On that basis, they say NZAB extends its “full support in favour of adopting a rigorous but fair cap on oil and gas emissions.”
Earlier last week, Cenovus Energy CEO Alex Pourbaix and Pathways Alliance President Kendall Dilling told The Canadian Press they’re all-in on what they consider green technology investments. However, at a moment when other investors around the world have found US$1.1 trillion in projects to get behind, the two oil sands execs “maintain there isn’t a place to invest that money yet,” CP writes.
While the companies are moving “as aggressively as (they) can,” Pourbaix said, “we’re not yet at the point where we can invest billions in these projects.”
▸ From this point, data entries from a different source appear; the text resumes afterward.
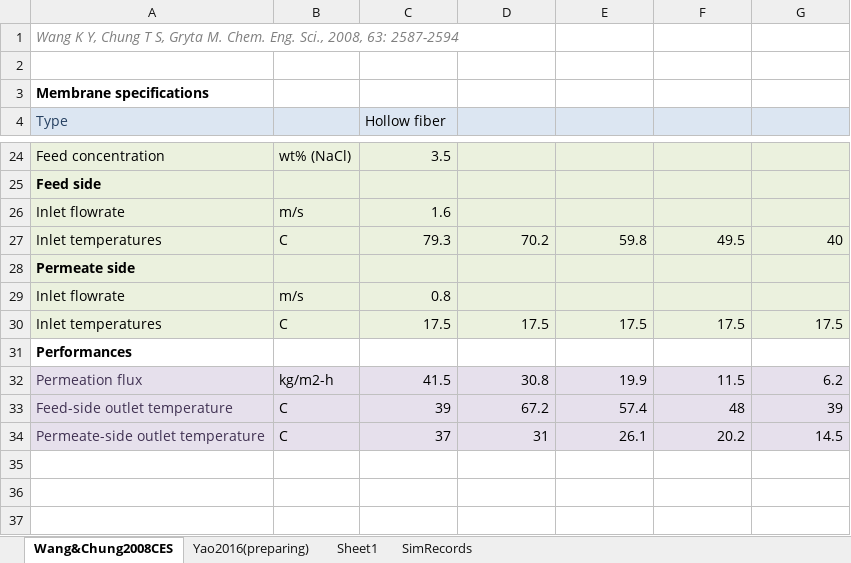
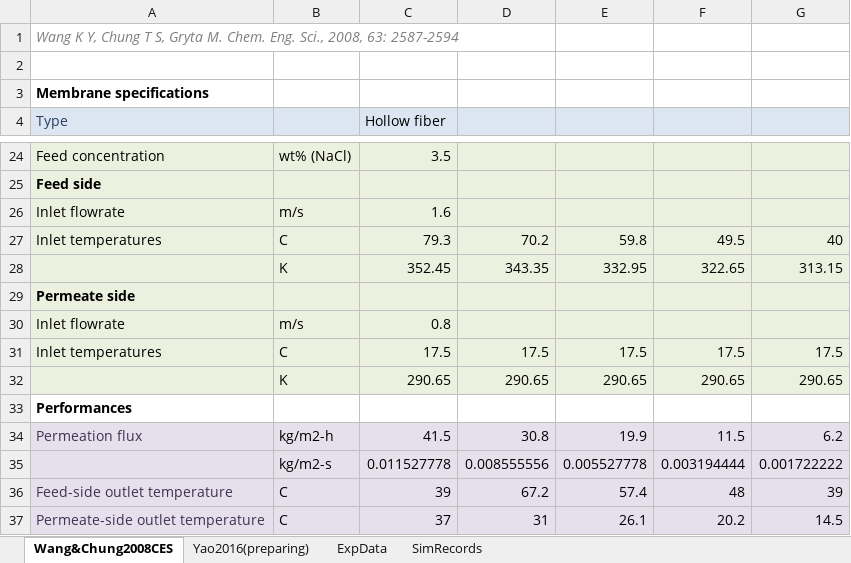
Before and after one commit to PatrickYao3030/md_fluent, an Excel workbook: bin/2d_s_cc/reorganized exp.data.xlsx, sheet Wang&Chung2008CES, drawn as a sheet; only a part is shown, gaps mark what is left out; values as stored, in another font and other column widths than the file's, no borders; the diff names each change by its address in the sheet, - before the commit and + after, or states it on an @@ line.

Commit message:
Collect more YCL's experimental data from CFD verification

```diff
--- a/bin/2d_s_cc/reorganized exp.data.xlsx (sheet Wang&Chung2008CES)
+++ b/bin/2d_s_cc/reorganized exp.data.xlsx (sheet Wang&Chung2008CES)
-sheet tab: Sheet1
+sheet tab: ExpData
+row 28:  | K | 352.45 | 343.35 | 332.95 | 322.65 | 313.15
+row 32:  | K | 290.65 | 290.65 | 290.65 | 290.65 | 290.65
+row 35:  | kg/m2-s | 0.011527778 | 0.008555556 | 0.005527778 | 0.003194444 | 0.001722222
```
Also changed, not shown: sheet Yao2016(preparing), sheet ExpData, formulas that keep their value, charts or pictures.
CP says that was a reference to the C$24.1 billion the six Pathways Alliance members, representing 95% of Canada’s oil sands production, want to pour into a carbon capture and storage facility and pipeline along with other emissions reduction projects. When the companies announced that conditional investment in mid-October, they made it clear their final decision would depend on more generous taxpayer subsidies—despite a year of record profits in which they’d already received $15 billion in federal largesse.
“Over the life of the project, probably two-thirds of your costs are operating costs. And so the (tax credit) helps enormously on the construction side, on the capital side, but we’re still working with governments on ways to shore up some support on that operating cost side,” Dilling said at the time.
CP says the funding issue is still a point of contention.
“The industry is hoping to see the federal government do more to match the funding being offered by the U.S. government to incentivize the development of clean energy in that country,” the news agency writes. “The Liberal government has argued it has already created incentives for the industry, including an investment tax credit for carbon capture and storage projects, and that it’s now time for the industry to step up.”
In September, the Pembina Institute projected that Canada’s oil and gas sector would take home $152 billion in profits in 2022 due to the war in Ukraine and the resulting fossil price boom. The report criticized Pathways members for not moving faster to meet its climate commitments in light of its windfall profits.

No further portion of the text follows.